Content starts

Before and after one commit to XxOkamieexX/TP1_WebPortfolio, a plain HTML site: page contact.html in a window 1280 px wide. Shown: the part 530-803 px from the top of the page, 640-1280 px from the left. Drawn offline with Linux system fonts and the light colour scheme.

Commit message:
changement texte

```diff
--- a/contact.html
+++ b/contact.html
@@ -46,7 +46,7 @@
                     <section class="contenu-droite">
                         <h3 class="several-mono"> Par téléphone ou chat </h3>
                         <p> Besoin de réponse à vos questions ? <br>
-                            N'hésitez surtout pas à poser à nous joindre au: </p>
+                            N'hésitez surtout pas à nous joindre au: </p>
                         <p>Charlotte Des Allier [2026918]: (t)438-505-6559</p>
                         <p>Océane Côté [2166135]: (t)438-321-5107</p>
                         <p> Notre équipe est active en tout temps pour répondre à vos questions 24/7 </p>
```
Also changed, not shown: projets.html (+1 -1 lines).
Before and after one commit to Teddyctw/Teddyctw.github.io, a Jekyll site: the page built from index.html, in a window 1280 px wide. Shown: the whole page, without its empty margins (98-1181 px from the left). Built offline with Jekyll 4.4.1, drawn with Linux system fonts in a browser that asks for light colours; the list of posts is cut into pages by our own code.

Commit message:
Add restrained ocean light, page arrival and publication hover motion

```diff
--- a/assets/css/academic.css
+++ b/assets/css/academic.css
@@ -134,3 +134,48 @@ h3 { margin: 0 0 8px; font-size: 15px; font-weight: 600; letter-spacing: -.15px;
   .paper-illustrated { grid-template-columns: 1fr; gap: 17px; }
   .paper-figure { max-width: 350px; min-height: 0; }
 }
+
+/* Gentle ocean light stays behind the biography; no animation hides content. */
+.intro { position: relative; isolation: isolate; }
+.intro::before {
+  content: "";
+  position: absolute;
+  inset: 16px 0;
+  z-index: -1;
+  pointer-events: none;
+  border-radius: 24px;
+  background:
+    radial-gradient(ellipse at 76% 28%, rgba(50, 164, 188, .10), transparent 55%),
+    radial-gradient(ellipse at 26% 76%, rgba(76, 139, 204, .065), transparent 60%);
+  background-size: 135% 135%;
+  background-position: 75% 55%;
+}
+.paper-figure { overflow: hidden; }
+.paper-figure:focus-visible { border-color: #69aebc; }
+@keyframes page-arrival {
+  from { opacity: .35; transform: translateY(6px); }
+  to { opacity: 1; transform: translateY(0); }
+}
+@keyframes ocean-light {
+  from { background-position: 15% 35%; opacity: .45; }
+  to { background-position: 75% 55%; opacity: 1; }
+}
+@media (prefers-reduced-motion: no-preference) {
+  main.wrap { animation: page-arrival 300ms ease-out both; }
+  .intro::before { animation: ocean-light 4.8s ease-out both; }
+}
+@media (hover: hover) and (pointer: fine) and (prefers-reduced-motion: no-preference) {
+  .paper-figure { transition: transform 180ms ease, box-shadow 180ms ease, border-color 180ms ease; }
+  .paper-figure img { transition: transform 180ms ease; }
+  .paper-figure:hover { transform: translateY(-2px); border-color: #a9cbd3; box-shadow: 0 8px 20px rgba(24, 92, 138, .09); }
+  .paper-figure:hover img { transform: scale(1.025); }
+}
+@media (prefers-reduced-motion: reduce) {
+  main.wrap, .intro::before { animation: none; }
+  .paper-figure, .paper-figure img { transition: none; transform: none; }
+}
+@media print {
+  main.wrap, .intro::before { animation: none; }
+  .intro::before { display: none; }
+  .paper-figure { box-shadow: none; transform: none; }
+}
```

Content ends

[TASK INSTRUCTIONS]
Each line in the records above with "paper" must be returned.

[EXERCISE SOLUTION]
   .paper-illustrated { grid-template-columns: 1fr; gap: 17px; }
   .paper-figure { max-width: 350px; min-height: 0; }
+.paper-figure { overflow: hidden; }
+.paper-figure:focus-visible { border-color: #69aebc; }
+  .paper-figure { transition: transform 180ms ease, box-shadow 180ms ease, border-color 180ms ease; }
+  .paper-figure img { transition: transform 180ms ease; }
+  .paper-figure:hover { transform: translateY(-2px); border-color: #a9cbd3; box-shadow: 0 8px 20px rgba(24, 92, 138, .09); }
+  .paper-figure:hover img { transform: scale(1.025); }
+  .paper-figure, .paper-figure img { transition: none; transform: none; }
+  .paper-figure { box-shadow: none; transform: none; }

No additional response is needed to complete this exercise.